It's the birthday of the poet John Clare (books by this author), born in Nottinghamshire, England (1793). He may be the poorest person ever to become a major writer in English literature. His father was a peasant farmer. The family often had to live off the proceeds from a single apple tree in their yard. John Clare went to the village school between the ages of five and 11. He learned to read and write and decided he wanted to write poetry.
He had to support himself as a farm laborer, but because malnutrition had stunted his growth, he was never more than five feet tall, so he couldn't do heavy work. He mostly weeded and stacked hay bales and looked after animals. He couldn't afford to buy paper, so he made his own out of birch bark and made his own ink as well. Some of his poems were written on old envelopes.

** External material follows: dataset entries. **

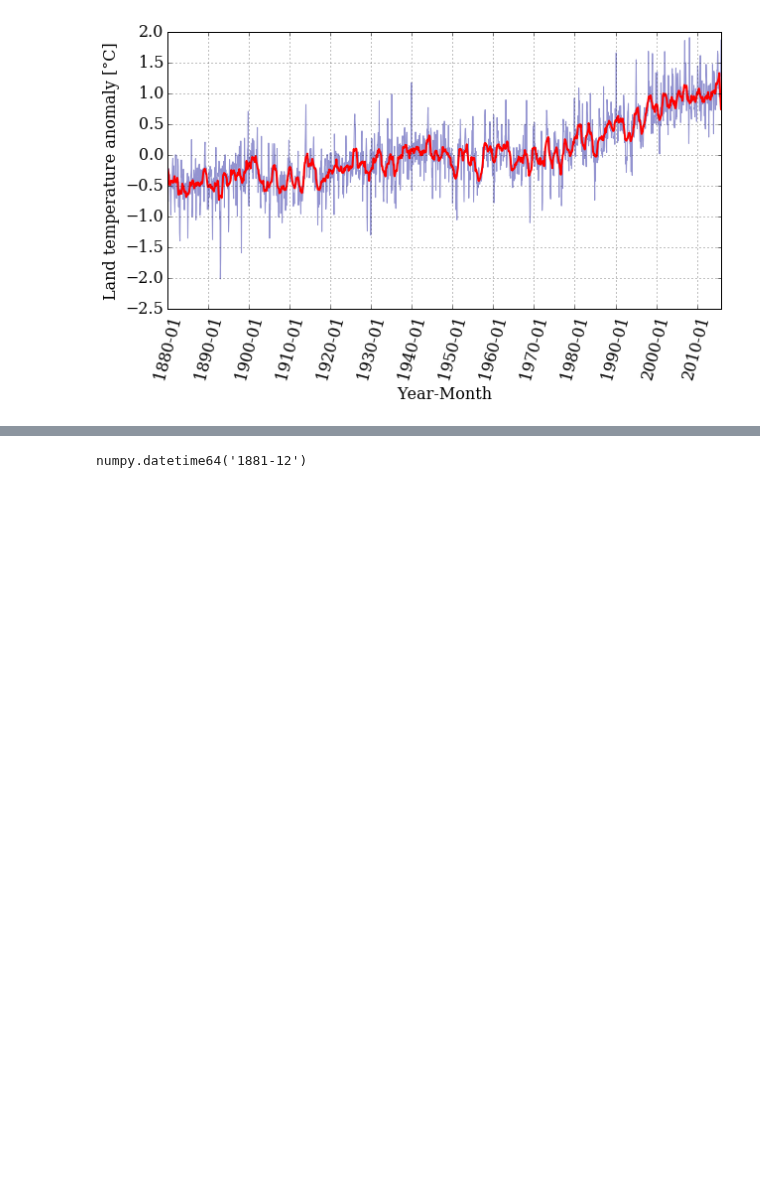
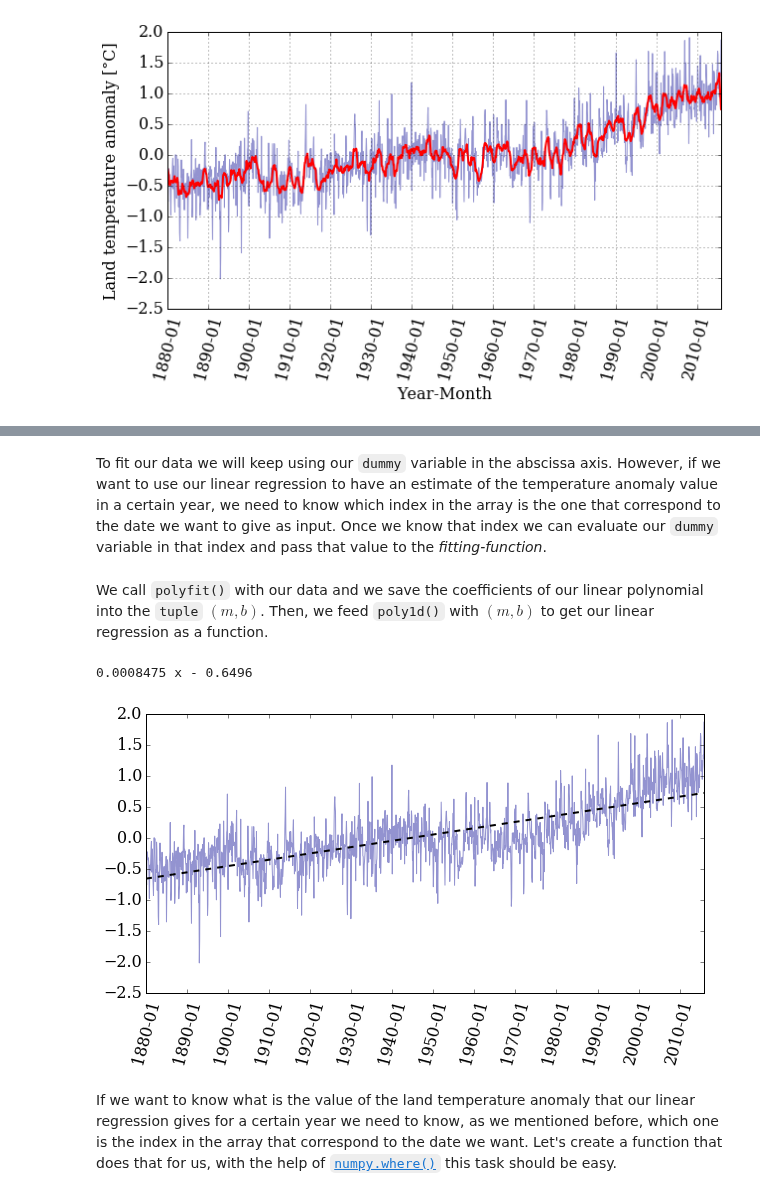
Before and after one commit to barbagroup/essential_skills_RRC, a Jupyter notebook: the_python_scientific_stack.ipynb, the cells around one changed output, grey strips where cells are left out. Cells and saved outputs as stored; diff of their text form; code cells hidden in the pictures; blank space fills up the shorter version.

Commit message:
linear regression and possible analysis (needs polish)

```diff
--- a/the_python_scientific_stack.ipynb
+++ b/the_python_scientific_stack.ipynb
@@ -377,4 +372,22 @@ array(['1880-01', '1880-02', '1880-03', ..., '2015-10', '2015-11',
-# %%
-date[23]
-# %% [output]
-numpy.datetime64('1881-12')
+# %% [markdown]
+To fit our data we will keep using our `dummy` variable in the abscissa axis. However, if we want to use our linear regression to have an estimate of the temperature anomaly value in a certain year, we need to know which index in the array is the one that correspond to the date we want to give as input. Once we know that index we can evaluate our `dummy` variable in that index and pass that value to the *fitting-function*.
+# %% [markdown]
+We call `polyfit()` with our data and we save the coefficients of our linear polynomial into the `tuple` $(m, b)$. Then, we feed `poly1d()` with $(m, b)$ to get our linear regression as a function.
+# %%
+m, b = numpy.polyfit(dummy, T_land[:,1], 1)
+
+f_linear = numpy.poly1d((m,b))
+# %%
+print(f_linear)
+# %% [output]
+0.0008475 x - 0.6496
+# %%
+pyplot.figure(figsize=(10, 5))
+
+pyplot.xticks(dummy[::12*10], date[::12*10] , rotation=75)
+pyplot.plot(dummy,T_land[:,1], color='#2929a3', ls='-', lw=1, alpha=0.5)
+pyplot.plot(dummy, f_linear(dummy), 'k--', linewidth=2);
+# %% [output]
+[figure, added]
+# %% [markdown]
+If we want to know what is the value of the land temperature anomaly that our linear regression gives for a certain year we need to know, as we mentioned before, which one is the index in the array that correspond to the date we want. Let's create a function that does that for us, with the help of [`numpy.where()`](https://docs.scipy.org/doc/numpy/reference/generated/numpy.where.html) this task should be easy.
```
Also changed, not shown: parts of 28 cells of this notebook.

Other romantic poets were writing nature poetry, but they wrote about nature as a metaphor for something, whereas John Clare always tried to write about nature as it was, the thing itself.
His first book came out in 1820. The fact that he was a peasant helped to make the book a best-seller. But within a few years, there was a bank crash, and there was a recession in England. His books sold fewer and fewer copies, and he moved back to the farm.
He began to suffer from a psychiatric disorder. His behavior grew more and more erratic. He began to see things — spirits and demons. He was committed to an asylum where he forgot who he was. Sometimes, he thought he was Lord Byron and wrote some poems in Byron's style. He escaped from the asylum at one point but was returned and lived there for the rest of his life.
John Clare wrote about 3,500 poems, of which only 400 were published in his lifetime, and his great importance as an English poet has only become clear in the last few decades.
There was a blackout in New York City on this date in 1977. Lightning struck three times that night, hitting Con Edison substations and shutting down the power grid. The city went dark at about 9:30 p.m. Kennedy and LaGuardia airports had to be shut down for eight hours, tunnels in and out of the city were closed, and thousands of people had to be evacuated from the subways.
There had been a similar blackout in 1965, and people had faced it with good humor, but in 1977, New York was in the middle of an economic crisis, and unemployment rates were high. There was also a serial killer, who called himself "Son of Sam," on the loose, and the city was in the grip of a brutal heat wave. It was the worst time for a catastrophic blackout; the city was a powder keg.
In the 25 hours that it took workers to fully restore power, more than 1,600 stores were looted, more than a thousand fires were set, and nearly 3,800 looters were arrested. Damage was later estimated at $300 million.
Be well, do good work, and keep in touch.®